Find every line below where the word "with" occurs. Then say how many there are, giving only the number.

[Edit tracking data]
# # #

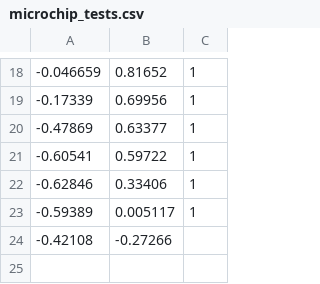
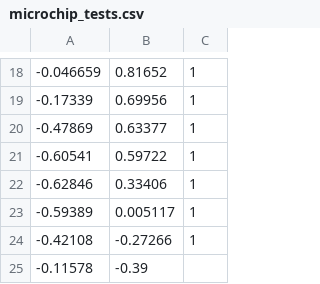
Before and after one commit to Hootsuit/ml-enhanced, a CSV file: notebooks/microchip_tests.csv, drawn as a sheet; only a part is shown, gaps mark what is left out.

```diff
--- a/notebooks/microchip_tests.csv
+++ b/notebooks/microchip_tests.csv
@@ -23,2 +23,3 @@
 -0.59389,0.005117,1
--0.42108,-0.27266
+-0.42108,-0.27266,1
+-0.11578,-0.39
```
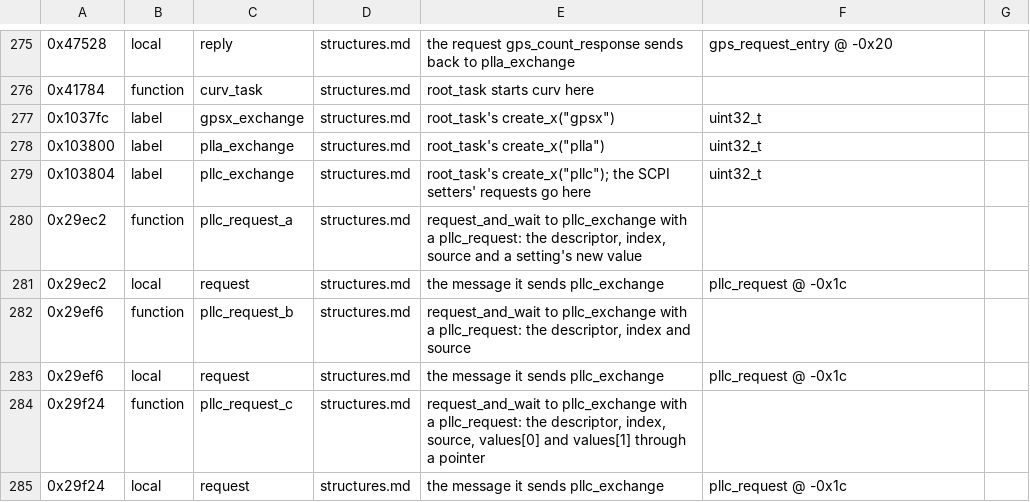
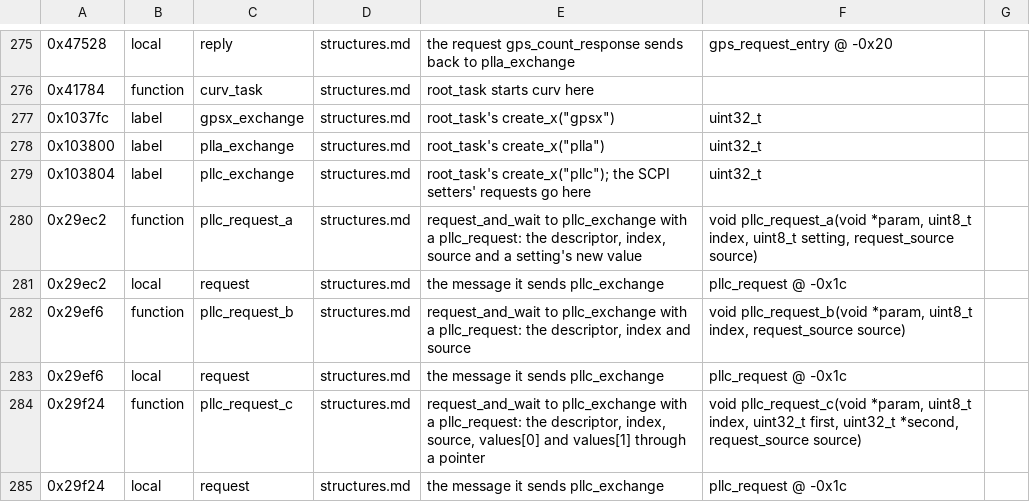
Before and after one commit to charlieh0tel/smartclock, a TSV file: tools/ghidra/names/z3805a-3543b.tsv, drawn as a sheet; only a part is shown, gaps mark what is left out; the diff covers the shown part only.

Commit message:
Type the request source where the image passes it as a byte
nv_save, the record writes, the log erases, scpi_check_range, the
clamps, scpi_numeric_set and its double, robin_store and the pllc
requests take request_source; a routine the image passes a long keeps
its width, its callers using the enum's values.  status.c's register
mask and preset form are smartclock.h's enums.

```diff
--- a/tools/ghidra/names/z3805a-3543b.tsv
+++ b/tools/ghidra/names/z3805a-3543b.tsv
@@ -279,7 +279,7 @@
 0x103804	label	pllc_exchange	structures.md	root_task's create_x("pllc"); the SCPI setters' requests go here	uint32_t
-0x29ec2	function	pllc_request_a	structures.md	request_and_wait to pllc_exchange with a pllc_request: the descriptor, index, source and a setting's new value
+0x29ec2	function	pllc_request_a	structures.md	request_and_wait to pllc_exchange with a pllc_request: the descriptor, index, source and a setting's new value	void pllc_request_a(void *param, uint8_t index, uint8_t setting, request_source source)
 0x29ec2	local	request	structures.md	the message it sends pllc_exchange	pllc_request @ -0x1c
-0x29ef6	function	pllc_request_b	structures.md	request_and_wait to pllc_exchange with a pllc_request: the descriptor, index and source
+0x29ef6	function	pllc_request_b	structures.md	request_and_wait to pllc_exchange with a pllc_request: the descriptor, index and source	void pllc_request_b(void *param, uint8_t index, request_source source)
 0x29ef6	local	request	structures.md	the message it sends pllc_exchange	pllc_request @ -0x1c
-0x29f24	function	pllc_request_c	structures.md	request_and_wait to pllc_exchange with a pllc_request: the descriptor, index, source, values[0] and values[1] through a pointer
+0x29f24	function	pllc_request_c	structures.md	request_and_wait to pllc_exchange with a pllc_request: the descriptor, index, source, values[0] and values[1] through a pointer	void pllc_request_c(void *param, uint8_t index, uint32_t first, uint32_t *second, request_source source)
 0x29f24	local	request	structures.md	the message it sends pllc_exchange	pllc_request @ -0x1c
```
Also changed, not shown: 15 edited cells elsewhere in this file, 19 other files.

# # #

== Worked solution ==
6